(Dataset content begins)
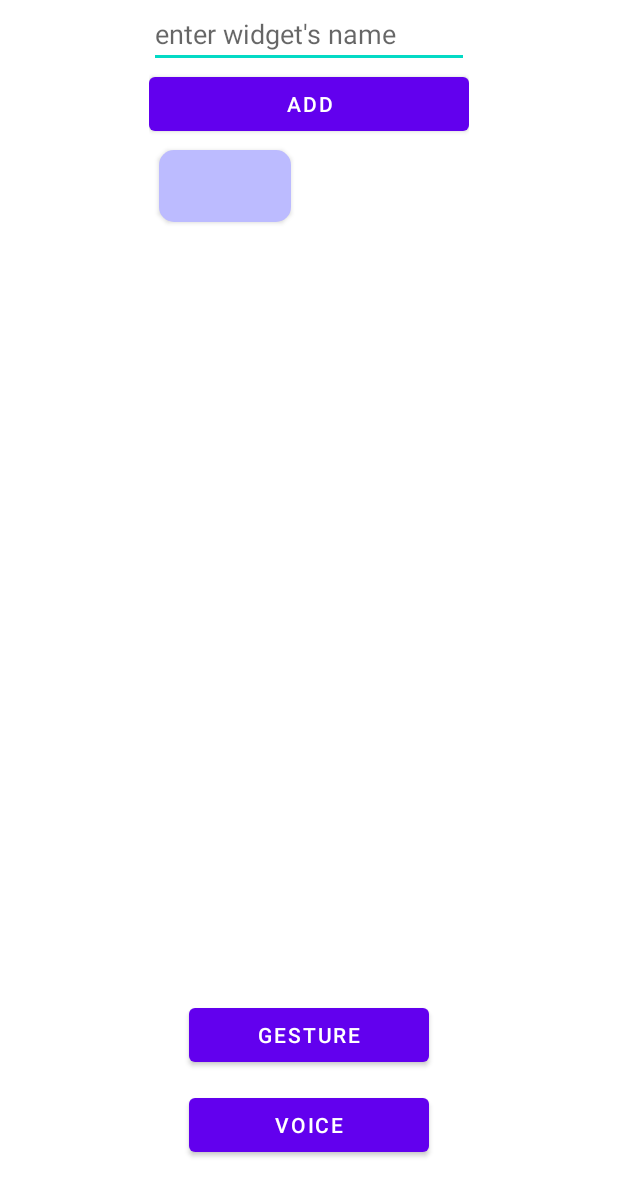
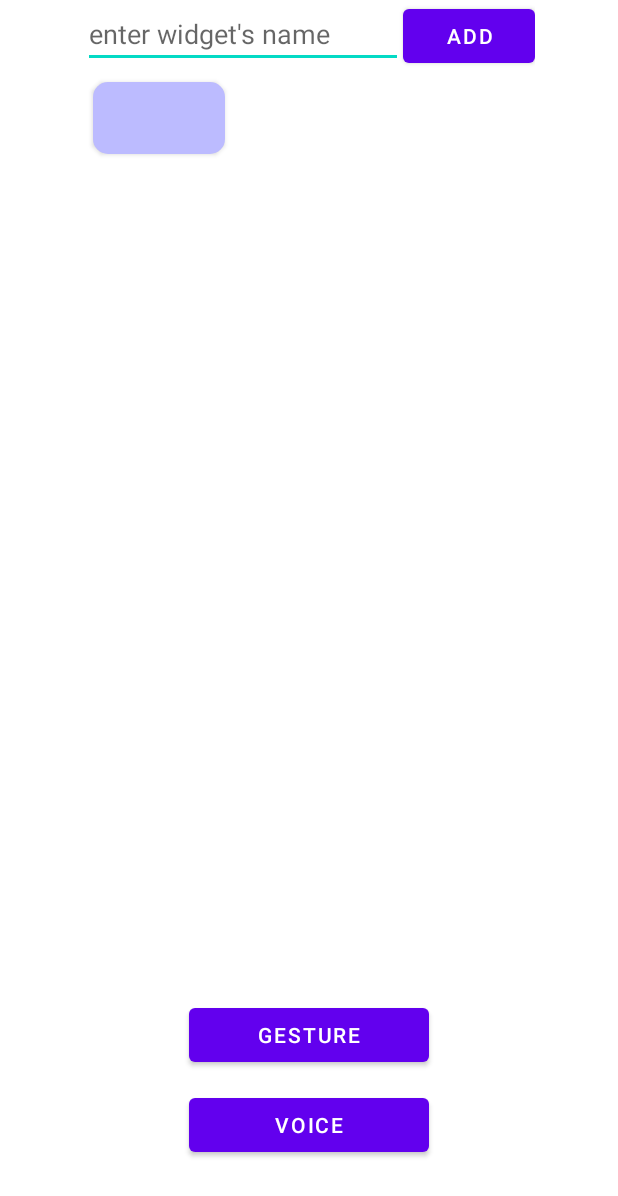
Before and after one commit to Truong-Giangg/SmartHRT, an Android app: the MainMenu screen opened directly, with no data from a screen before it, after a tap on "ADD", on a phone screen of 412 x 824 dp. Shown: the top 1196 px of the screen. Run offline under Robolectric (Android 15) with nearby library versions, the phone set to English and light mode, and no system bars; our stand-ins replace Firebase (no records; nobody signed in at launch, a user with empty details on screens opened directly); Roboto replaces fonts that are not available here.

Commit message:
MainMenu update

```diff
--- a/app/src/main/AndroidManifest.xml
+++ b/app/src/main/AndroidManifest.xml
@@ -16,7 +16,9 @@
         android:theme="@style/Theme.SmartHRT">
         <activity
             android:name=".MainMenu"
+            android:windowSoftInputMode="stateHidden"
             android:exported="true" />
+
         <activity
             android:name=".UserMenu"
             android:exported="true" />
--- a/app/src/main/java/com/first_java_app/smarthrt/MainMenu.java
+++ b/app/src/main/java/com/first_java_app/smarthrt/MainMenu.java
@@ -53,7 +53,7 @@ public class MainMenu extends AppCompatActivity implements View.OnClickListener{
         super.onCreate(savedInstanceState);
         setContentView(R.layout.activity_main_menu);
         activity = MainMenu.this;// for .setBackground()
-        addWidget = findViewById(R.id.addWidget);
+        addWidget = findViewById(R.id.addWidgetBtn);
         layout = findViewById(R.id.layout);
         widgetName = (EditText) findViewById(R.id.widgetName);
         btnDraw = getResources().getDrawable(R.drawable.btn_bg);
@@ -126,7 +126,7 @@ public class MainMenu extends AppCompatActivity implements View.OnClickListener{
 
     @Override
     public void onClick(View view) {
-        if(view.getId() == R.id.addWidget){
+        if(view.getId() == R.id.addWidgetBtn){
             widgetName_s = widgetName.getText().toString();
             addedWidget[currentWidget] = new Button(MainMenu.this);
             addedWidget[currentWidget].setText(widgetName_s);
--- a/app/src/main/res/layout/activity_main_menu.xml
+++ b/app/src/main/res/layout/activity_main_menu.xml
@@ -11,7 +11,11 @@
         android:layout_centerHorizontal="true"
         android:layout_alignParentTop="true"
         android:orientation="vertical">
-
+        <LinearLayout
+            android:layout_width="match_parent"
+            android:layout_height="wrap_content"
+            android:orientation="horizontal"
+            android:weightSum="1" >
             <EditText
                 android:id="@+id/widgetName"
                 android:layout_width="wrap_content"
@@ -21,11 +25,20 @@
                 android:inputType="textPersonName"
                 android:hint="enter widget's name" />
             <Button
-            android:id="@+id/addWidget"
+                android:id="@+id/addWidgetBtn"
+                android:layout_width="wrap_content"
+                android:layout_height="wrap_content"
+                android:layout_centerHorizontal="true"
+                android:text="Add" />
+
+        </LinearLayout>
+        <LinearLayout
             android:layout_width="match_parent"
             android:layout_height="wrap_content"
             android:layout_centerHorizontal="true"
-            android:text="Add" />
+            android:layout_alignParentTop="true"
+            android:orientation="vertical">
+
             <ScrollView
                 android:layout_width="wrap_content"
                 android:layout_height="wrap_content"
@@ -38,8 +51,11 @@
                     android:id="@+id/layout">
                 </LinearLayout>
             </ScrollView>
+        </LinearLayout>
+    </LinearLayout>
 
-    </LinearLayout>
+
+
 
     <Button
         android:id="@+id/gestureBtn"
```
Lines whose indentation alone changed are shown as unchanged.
(Dataset content ends)
Look through the data above. Each line containing the word "findViewById" needs to be copied.

-        addWidget = findViewById(R.id.addWidget);
+        addWidget = findViewById(R.id.addWidgetBtn);
         layout = findViewById(R.id.layout);
         widgetName = (EditText) findViewById(R.id.widgetName);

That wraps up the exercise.